By ZOE ADLER BISHOP
I was terrible at contraception when I was young. Child #1 was conceived with the ‘don’t worry I think I’m infertile’ method. Child #2 the ‘using condoms but not properly’ way. Both kids were much wanted and loved, but when I ended up in a new relationship I went for ‘the gates are closed’ principle, got both nipples pierced and chose an Intra Uterine Device (IUD).= display_ad('x18', 'hidden-xs hidden-md mm_incontent', 'MM In Content'); ?>= display_ad('x20', 'visible-xs mm_mob_incontent', 'MM In Content (Mobile)'); ?>
My mum was one of the broke young women in the sixties who trialed these little gadgets, which attach to your uterine wall and make it too hard for eggs to get cosy. The copper in the device was the key back then, but now they also make them with hormones. I have enough on my plate with my own hormones, so decided I’d go old school and get copper. At the clinic they tried to change my mind. It’s $170 for the copper IUD and free for the hormone one, which stops you menstruating. But I’m a hippy from way back and don’t mind my monthly bleed telling me everything is in order.
‘Who’d chose to keep a messy period?’ said the female doctor, before snorting, ‘you obviously’. Her pushiness made me wonder if the hormone IUDs are now being trialed on women, but less openly. I was glad when the anesthetic kicked in and her face disappeared.
The periods were messy. Long and intense, just what you’d expect when you mess with your uterine wall. But the sex was messy too, in a good way, relaxed and natural. No more fumbling with condoms. I’d tried the pill as a teenager and got too moody. I’d failed at using a diaphragm when travelling – it ended up melting in the glove box. The IUD was hassle free sex. The nipple piercings went. They’d looked great but were too annoying. The IUD stayed.
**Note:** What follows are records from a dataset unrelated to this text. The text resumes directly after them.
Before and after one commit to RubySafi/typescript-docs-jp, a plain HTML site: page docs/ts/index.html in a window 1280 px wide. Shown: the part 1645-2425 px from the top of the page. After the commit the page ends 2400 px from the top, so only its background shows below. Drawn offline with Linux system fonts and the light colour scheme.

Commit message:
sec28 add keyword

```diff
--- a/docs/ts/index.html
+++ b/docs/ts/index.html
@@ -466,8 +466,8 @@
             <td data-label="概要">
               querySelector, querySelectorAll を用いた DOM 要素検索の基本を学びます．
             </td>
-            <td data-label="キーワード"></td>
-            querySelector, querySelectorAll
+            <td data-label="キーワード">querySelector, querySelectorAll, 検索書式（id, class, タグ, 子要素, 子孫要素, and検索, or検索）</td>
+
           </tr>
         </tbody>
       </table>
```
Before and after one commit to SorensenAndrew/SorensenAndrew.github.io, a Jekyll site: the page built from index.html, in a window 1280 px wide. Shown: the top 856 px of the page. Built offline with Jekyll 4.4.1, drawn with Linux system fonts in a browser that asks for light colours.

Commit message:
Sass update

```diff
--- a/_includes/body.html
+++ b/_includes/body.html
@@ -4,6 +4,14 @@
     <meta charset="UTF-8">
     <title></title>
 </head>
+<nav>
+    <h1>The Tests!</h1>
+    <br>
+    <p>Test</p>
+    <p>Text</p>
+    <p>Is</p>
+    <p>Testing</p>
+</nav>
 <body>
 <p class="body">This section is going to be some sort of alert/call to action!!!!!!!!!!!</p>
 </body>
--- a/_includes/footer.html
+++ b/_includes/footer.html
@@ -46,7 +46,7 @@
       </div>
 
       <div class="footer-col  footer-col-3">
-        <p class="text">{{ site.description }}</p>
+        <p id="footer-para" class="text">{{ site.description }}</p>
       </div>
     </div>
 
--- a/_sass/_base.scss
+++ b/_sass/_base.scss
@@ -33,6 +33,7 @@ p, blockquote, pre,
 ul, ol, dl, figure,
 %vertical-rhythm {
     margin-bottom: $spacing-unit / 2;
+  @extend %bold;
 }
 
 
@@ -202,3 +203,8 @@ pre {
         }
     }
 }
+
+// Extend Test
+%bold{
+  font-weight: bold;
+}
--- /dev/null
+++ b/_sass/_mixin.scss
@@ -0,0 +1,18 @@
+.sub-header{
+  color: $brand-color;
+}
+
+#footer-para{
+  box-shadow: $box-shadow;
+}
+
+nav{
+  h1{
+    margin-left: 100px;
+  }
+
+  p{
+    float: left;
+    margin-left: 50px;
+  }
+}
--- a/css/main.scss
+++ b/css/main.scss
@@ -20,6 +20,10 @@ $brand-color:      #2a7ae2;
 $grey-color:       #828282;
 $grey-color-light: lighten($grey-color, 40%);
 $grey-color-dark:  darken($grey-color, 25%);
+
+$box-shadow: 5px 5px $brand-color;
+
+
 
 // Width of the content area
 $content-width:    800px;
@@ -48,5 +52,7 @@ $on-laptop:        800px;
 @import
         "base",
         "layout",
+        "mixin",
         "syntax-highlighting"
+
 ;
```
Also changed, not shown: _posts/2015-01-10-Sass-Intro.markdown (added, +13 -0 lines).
The night before my IUD’s removal after its maximum five- year stint my partner was tired. Too tired apparently. I went to sleep curled far on my side of the bed, disappointed to be missing what may be my last messy sex before menopause. I felt hurt that he didn’t appreciate just how big a deal it is for a woman to have her option for worry free sex ending. And I was sad his desire to experience it one last time wasn’t as keen as mine.
There was no anesthetic for the removal. A friendly, matter-of-fact doctor explained it was just like a pap smear, inserted a speculum, and reached in to grab a string that apparently had been hanging there all along. With a tug, and the strong feeling of being de-corked, it was gone. I put my hand over the ache. I felt suddenly fertile. Not a welcome feeling for a mother of two big boys, but nice all the same. I slowly walked out into the city for a cup of tea.
My partner apologized later in the week with a box of condoms. And we had fun choosing lube together like a couple of teenagers. The doctor had let me keep my IUD in a jar, and I couldn’t stop looking at the small anchor shaped device that had kept me safe and given me control in an uncertain time.
Why don’t I get another one? It’s the hippy in me again I guess. Especially now I’ve seen that spiky little sucker I feel my body deserves a break from its grip on my lining. And it’s fun to be grappling with condoms again, now I know how to use them.
Zoe Adler Bishop is a freelance, or is that freefalling? writer with two kids, two cats and a man who luckily likes books as much as she does. She blogs as Ms Chocolate Box Unwrapped about life and chocolate. Her short stories have been published in various places and her novel ‘The Mischief’ was recently shortlisted for the Penguin Varuna Scholarship.
What’s your go to contraception? Do you have the hang of condoms, or are you like pre-children Zoe? Anybody ever considered the IUD?